He also demonstrated a smartphone platform featuring both the Intel XMM 7160 LTE solution and Intel’s next-generation Intel Atom SoC for 2014 smartphones and tablets codenamed “Merrifield.” Based on the Silvermont microarchitecture, “Merrifield” will deliver increased performance, power-efficiency and battery life over Intel’s current-generation offering.
Intel announced the Quark family of SoCs today which are 1/5 the size of Atom and an impressive 1/10th the power! Intel Quark X1000 is the demo CPU. This is the open architecture that Intel hopes developers will use to create wearable designs and Intel has already begun making reference designs for such items. Quark is below Atom in terms of performance, but it is designed for the internet of things. It has an open software ecosystem and Intel hopes that developers will embrace the configurability and the Intel Quark product line. Quark can be made outside of the Intel fabs, but Intel wants to keep it in their fabs at the beginning.
Intel President Renée James was up next and talked about how far we have come over the years.
She highlighted smart cities and customized healthcare as examples of potential applications for technology that can turn computing theories into life-changing realities.
“For the first time in modern medicine, the computing and technology side of health care is as important as the biological side,” James said. “The more computing power we can deliver at a feasible price point, the more lives are saved.” Many people alive today will have to face cancer and Intel is helping create devices that will help doctors and ultimately us.

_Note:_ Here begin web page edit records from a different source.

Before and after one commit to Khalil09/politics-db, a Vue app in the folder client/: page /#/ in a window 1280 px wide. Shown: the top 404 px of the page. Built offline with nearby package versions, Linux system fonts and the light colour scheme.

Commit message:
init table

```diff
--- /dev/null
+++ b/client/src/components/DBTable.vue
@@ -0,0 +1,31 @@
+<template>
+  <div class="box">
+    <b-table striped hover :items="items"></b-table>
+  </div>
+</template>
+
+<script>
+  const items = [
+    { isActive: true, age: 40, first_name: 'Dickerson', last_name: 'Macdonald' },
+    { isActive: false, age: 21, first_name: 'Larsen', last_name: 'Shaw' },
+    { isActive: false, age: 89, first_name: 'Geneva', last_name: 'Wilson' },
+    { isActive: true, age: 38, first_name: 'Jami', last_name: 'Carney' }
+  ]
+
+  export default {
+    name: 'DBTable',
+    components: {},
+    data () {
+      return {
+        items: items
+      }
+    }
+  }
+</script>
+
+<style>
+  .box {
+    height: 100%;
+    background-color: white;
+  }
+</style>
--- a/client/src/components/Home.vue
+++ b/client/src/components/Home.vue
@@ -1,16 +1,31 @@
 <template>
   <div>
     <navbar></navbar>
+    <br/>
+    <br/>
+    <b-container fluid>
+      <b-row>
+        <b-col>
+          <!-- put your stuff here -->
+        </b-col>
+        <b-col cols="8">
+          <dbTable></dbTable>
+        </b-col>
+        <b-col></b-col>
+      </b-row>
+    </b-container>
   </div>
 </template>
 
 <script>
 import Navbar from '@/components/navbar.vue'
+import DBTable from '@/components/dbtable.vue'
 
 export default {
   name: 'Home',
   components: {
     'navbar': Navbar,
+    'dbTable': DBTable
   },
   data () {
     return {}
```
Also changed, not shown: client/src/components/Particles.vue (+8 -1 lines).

The pair then wrapped up the 60 minute keynote with a 30 minute Q&A period were the audience was allowed to ask any question that they wanted.